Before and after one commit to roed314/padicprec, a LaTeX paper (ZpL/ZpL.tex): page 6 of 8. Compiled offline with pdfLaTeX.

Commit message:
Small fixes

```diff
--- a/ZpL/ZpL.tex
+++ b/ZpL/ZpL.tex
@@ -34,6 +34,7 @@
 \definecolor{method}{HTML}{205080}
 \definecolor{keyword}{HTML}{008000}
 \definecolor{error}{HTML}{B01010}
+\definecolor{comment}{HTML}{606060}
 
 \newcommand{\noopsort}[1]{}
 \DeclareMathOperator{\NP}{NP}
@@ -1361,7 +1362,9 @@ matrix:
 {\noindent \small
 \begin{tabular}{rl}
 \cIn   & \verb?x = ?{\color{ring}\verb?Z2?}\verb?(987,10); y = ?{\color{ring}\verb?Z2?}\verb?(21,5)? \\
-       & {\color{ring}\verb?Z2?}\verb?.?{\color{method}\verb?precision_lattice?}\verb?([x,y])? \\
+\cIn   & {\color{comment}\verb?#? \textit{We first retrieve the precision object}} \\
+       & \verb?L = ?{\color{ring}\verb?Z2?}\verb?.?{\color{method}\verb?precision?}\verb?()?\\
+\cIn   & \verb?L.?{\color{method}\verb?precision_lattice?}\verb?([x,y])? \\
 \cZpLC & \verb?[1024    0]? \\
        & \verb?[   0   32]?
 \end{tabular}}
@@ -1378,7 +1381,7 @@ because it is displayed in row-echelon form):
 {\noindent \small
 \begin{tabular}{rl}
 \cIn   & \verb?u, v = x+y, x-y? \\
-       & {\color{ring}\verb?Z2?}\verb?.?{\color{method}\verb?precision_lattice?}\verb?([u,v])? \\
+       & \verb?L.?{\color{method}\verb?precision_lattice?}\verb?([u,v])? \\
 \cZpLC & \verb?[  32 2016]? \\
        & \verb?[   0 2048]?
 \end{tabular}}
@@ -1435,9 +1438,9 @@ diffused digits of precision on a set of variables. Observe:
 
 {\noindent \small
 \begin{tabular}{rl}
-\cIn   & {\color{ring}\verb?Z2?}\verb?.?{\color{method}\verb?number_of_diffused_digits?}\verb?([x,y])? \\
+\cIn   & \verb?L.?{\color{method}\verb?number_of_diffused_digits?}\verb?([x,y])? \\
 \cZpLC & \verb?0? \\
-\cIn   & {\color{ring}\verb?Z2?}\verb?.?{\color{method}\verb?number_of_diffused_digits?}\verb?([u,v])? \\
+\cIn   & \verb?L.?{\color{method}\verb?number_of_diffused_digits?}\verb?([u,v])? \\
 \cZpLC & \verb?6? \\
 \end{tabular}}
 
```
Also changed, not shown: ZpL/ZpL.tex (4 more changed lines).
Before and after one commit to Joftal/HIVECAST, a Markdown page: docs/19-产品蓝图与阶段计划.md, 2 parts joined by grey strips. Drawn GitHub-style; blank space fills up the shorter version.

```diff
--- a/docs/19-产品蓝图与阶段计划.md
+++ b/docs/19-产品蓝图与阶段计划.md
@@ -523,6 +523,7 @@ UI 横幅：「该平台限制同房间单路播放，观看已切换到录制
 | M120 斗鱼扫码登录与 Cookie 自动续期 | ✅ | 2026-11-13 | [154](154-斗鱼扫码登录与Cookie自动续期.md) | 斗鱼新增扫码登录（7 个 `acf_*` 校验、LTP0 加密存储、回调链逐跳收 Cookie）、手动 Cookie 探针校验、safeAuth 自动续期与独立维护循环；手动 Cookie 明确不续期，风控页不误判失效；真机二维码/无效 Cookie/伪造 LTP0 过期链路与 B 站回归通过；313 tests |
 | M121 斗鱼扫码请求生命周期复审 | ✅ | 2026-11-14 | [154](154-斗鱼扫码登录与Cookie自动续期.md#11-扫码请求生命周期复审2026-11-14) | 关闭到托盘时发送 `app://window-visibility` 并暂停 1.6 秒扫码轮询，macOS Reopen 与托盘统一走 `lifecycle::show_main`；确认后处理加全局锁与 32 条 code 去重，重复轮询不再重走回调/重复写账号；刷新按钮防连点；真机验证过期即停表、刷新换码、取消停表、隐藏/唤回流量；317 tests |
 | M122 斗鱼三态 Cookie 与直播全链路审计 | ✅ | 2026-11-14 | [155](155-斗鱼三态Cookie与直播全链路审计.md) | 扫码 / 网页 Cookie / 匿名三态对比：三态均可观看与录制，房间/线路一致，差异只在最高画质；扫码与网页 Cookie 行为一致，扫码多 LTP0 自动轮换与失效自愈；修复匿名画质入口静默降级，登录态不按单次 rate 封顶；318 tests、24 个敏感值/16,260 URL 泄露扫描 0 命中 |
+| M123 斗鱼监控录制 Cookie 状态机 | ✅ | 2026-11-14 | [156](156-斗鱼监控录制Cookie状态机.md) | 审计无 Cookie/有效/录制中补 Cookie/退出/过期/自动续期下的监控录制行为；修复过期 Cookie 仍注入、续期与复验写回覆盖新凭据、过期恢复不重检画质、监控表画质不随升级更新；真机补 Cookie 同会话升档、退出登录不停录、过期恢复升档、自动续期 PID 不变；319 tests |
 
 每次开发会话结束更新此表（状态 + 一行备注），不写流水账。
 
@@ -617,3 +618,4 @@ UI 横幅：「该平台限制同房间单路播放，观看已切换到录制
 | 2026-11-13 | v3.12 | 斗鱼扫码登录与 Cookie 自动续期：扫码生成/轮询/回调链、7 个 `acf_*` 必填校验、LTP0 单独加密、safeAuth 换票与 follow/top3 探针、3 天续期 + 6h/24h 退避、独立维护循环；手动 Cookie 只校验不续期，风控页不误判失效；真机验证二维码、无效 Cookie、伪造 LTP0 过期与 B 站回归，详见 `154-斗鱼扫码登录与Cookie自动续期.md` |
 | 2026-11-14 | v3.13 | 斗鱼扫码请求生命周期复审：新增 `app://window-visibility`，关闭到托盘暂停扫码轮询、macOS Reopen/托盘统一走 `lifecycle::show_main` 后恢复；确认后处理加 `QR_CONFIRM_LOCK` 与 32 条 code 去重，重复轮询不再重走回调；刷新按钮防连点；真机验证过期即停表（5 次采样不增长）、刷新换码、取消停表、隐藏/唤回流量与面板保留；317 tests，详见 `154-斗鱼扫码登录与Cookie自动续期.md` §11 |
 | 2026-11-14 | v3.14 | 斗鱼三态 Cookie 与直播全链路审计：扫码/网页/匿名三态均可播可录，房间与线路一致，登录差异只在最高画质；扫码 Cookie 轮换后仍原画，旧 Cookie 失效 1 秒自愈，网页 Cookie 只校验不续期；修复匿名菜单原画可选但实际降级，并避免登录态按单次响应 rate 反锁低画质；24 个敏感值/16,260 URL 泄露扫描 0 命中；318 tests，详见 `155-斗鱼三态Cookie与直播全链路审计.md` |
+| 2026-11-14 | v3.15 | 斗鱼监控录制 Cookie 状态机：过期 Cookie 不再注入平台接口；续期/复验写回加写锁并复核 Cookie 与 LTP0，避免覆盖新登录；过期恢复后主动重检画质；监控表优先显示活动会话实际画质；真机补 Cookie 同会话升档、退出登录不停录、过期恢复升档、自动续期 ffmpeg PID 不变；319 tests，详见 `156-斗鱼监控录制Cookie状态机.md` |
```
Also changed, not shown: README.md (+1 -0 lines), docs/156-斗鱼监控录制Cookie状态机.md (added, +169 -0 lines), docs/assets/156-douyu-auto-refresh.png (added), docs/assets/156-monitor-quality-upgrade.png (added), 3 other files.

Your instructions. What lines hold the string "definecolor"? Pick them out of the data.

Expected answer.
 \definecolor{method}{HTML}{205080}
 \definecolor{keyword}{HTML}{008000}
 \definecolor{error}{HTML}{B01010}
+\definecolor{comment}{HTML}{606060}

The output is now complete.